> **What the task requires**: Would you copy each line of the data below that has "Russia"?

> **Available data**:
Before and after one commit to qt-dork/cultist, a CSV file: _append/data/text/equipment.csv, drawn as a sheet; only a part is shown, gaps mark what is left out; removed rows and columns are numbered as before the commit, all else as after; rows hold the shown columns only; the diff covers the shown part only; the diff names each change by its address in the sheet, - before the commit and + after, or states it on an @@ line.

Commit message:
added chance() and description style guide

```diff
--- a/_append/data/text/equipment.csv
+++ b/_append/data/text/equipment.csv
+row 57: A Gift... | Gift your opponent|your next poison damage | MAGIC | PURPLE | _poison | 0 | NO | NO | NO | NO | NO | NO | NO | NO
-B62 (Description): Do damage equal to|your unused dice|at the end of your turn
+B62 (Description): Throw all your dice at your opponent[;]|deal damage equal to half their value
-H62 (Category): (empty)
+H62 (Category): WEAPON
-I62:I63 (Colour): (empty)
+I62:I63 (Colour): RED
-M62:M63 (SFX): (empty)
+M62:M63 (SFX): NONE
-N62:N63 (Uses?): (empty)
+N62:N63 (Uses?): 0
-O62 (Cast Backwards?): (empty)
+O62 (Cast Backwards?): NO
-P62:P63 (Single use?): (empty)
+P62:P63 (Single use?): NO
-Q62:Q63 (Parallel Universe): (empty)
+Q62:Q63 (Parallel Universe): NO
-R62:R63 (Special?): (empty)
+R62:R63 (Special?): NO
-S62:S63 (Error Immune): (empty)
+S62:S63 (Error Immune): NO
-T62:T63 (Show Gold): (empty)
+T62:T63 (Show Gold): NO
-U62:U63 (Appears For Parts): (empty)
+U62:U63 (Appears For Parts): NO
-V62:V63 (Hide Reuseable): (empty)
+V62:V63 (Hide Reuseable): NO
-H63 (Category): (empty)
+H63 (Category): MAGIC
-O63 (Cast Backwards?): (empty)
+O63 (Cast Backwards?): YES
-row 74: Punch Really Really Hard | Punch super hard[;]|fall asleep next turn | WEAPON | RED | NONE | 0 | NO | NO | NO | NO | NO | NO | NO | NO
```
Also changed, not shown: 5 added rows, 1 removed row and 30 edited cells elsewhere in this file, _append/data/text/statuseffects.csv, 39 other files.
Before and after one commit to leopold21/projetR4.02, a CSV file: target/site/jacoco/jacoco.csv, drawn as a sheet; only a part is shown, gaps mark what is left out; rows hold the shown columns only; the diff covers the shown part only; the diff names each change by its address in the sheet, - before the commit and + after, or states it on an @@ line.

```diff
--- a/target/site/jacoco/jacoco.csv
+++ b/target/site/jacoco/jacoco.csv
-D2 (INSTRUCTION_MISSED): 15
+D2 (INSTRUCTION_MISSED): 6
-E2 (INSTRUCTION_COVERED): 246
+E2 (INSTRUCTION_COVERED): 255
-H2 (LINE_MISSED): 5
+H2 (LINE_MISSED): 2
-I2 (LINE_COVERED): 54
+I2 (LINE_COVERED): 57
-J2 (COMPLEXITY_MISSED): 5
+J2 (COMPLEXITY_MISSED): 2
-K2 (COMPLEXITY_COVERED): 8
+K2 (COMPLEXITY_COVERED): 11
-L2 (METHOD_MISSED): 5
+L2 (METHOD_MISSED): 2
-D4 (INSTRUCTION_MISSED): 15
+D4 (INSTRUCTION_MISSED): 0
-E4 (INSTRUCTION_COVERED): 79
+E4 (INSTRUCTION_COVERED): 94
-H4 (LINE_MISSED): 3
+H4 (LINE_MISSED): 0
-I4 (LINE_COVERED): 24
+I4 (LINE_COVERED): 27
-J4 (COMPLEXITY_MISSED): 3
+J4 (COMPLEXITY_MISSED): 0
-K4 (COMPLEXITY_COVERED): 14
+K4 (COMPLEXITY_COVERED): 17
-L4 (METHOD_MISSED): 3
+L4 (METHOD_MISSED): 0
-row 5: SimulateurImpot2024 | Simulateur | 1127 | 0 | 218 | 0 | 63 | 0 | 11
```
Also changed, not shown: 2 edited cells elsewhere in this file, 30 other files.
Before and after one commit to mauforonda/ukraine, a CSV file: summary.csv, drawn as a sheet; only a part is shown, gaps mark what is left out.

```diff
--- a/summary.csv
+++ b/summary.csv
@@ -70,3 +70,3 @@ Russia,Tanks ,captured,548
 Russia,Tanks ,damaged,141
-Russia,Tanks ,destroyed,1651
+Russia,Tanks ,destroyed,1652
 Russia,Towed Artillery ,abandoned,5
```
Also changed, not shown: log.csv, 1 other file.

> **Reply**:
@@ -70,3 +70,3 @@ Russia,Tanks ,captured,548
 Russia,Tanks ,damaged,141
-Russia,Tanks ,destroyed,1651
+Russia,Tanks ,destroyed,1652
 Russia,Towed Artillery ,abandoned,5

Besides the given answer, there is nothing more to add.